:: ABOUT THIS TASK ::
What lines below mention the word "Anthropic"? Copy each one.

━━ SUPPLIED INFORMATION

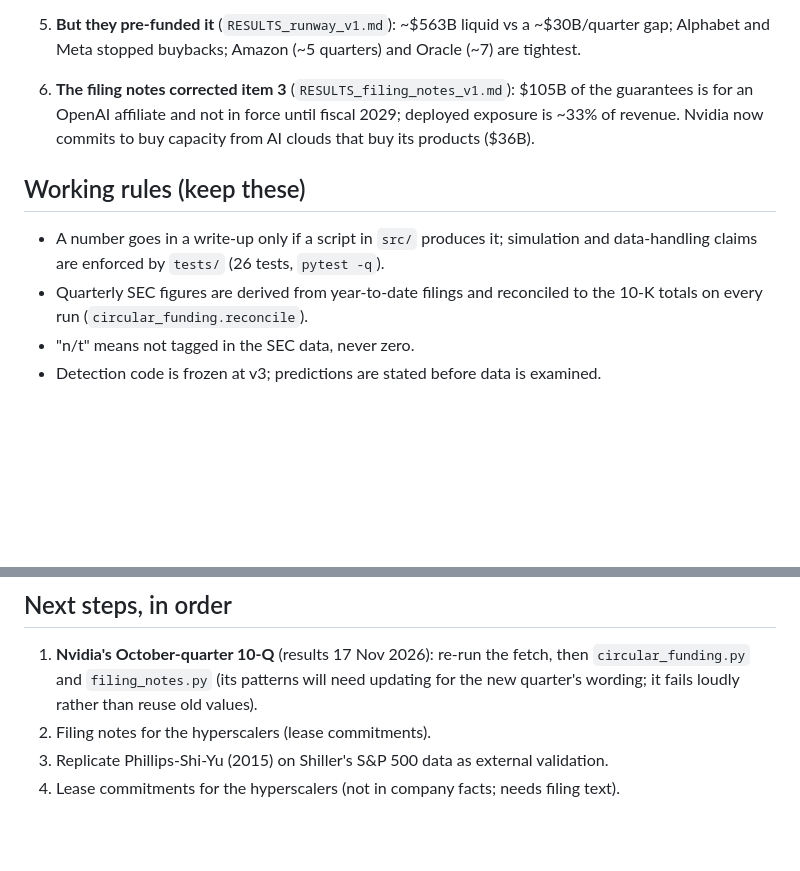
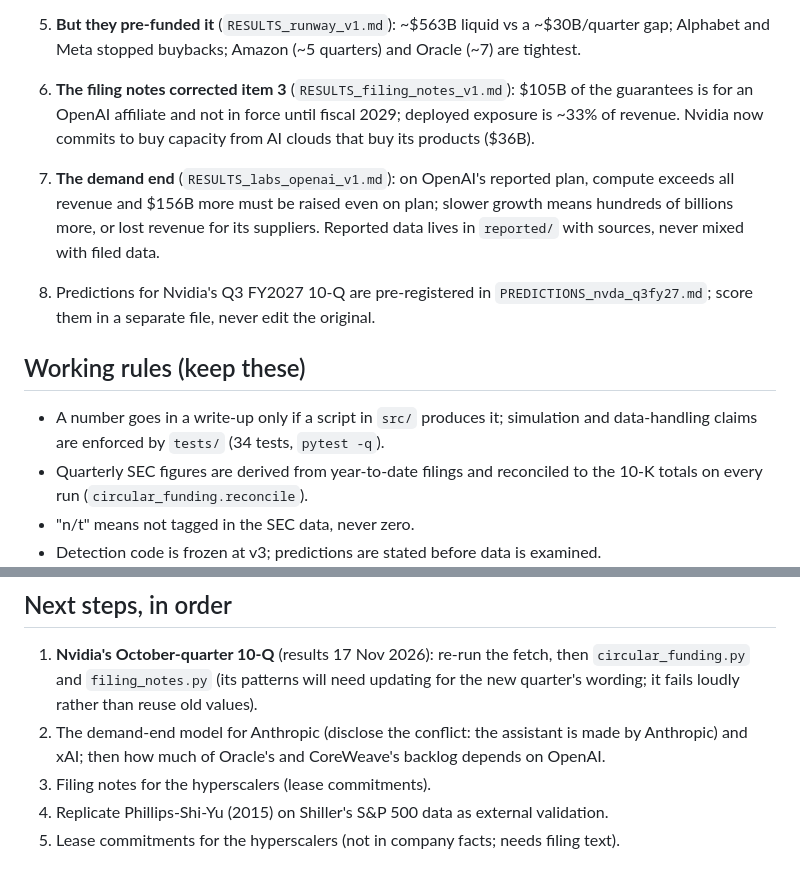
Before and after one commit to Justins10000x/AI-cap-cyc-fragility, a Markdown page: HANDOFF.md, 2 parts joined by grey strips. Rendered like a GitHub page; blank space fills up the shorter version.

```diff
--- a/HANDOFF.md
+++ b/HANDOFF.md
@@ -30,10 +30,17 @@ Nothing here is investment advice.
    exposure is ~33% of revenue. Nvidia now commits to buy capacity from AI clouds that buy
    its products ($36B).
 
+7. **The demand end** (`RESULTS_labs_openai_v1.md`): on OpenAI's reported plan, compute
+   exceeds all revenue and $156B more must be raised even on plan; slower growth means
+   hundreds of billions more, or lost revenue for its suppliers. Reported data lives in
+   `reported/` with sources, never mixed with filed data.
+8. Predictions for Nvidia's Q3 FY2027 10-Q are pre-registered in
+   `PREDICTIONS_nvda_q3fy27.md`; score them in a separate file, never edit the original.
+
 ## Working rules (keep these)
 
 - A number goes in a write-up only if a script in `src/` produces it; simulation and
-  data-handling claims are enforced by `tests/` (26 tests, `pytest -q`).
+  data-handling claims are enforced by `tests/` (34 tests, `pytest -q`).
 - Quarterly SEC figures are derived from year-to-date filings and reconciled to the 10-K
   totals on every run (`circular_funding.reconcile`).
 - "n/t" means not tagged in the SEC data, never zero.
@@ -57,7 +64,9 @@ After a commit made through the linked shell, stale `.git/*.lock` files must be
 1. **Nvidia's October-quarter 10-Q** (results 17 Nov 2026): re-run the fetch, then
    `circular_funding.py` and `filing_notes.py` (its patterns will need updating for the new
    quarter's wording; it fails loudly rather than reuse old values).
-2. Filing notes for the hyperscalers (lease commitments).
+2. The demand-end model for Anthropic (disclose the conflict: the assistant is made by
+   Anthropic) and xAI; then how much of Oracle's and CoreWeave's backlog depends on OpenAI.
+3. Filing notes for the hyperscalers (lease commitments).
 3. Replicate Phillips-Shi-Yu (2015) on Shiller's S&P 500 data as external validation.
 4. Lease commitments for the hyperscalers (not in company facts; needs filing text).
 
```
Also changed, not shown: README.md (+15 -2 lines), results/RESULTS_labs_openai_v1.md (added, +92 -0 lines), results/labs_openai_v1.png (added), 6 other files.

━━━━

:: RESULT BELOW ::
+2. The demand-end model for Anthropic (disclose the conflict: the assistant is made by
+   Anthropic) and xAI; then how much of Oracle's and CoreWeave's backlog depends on OpenAI.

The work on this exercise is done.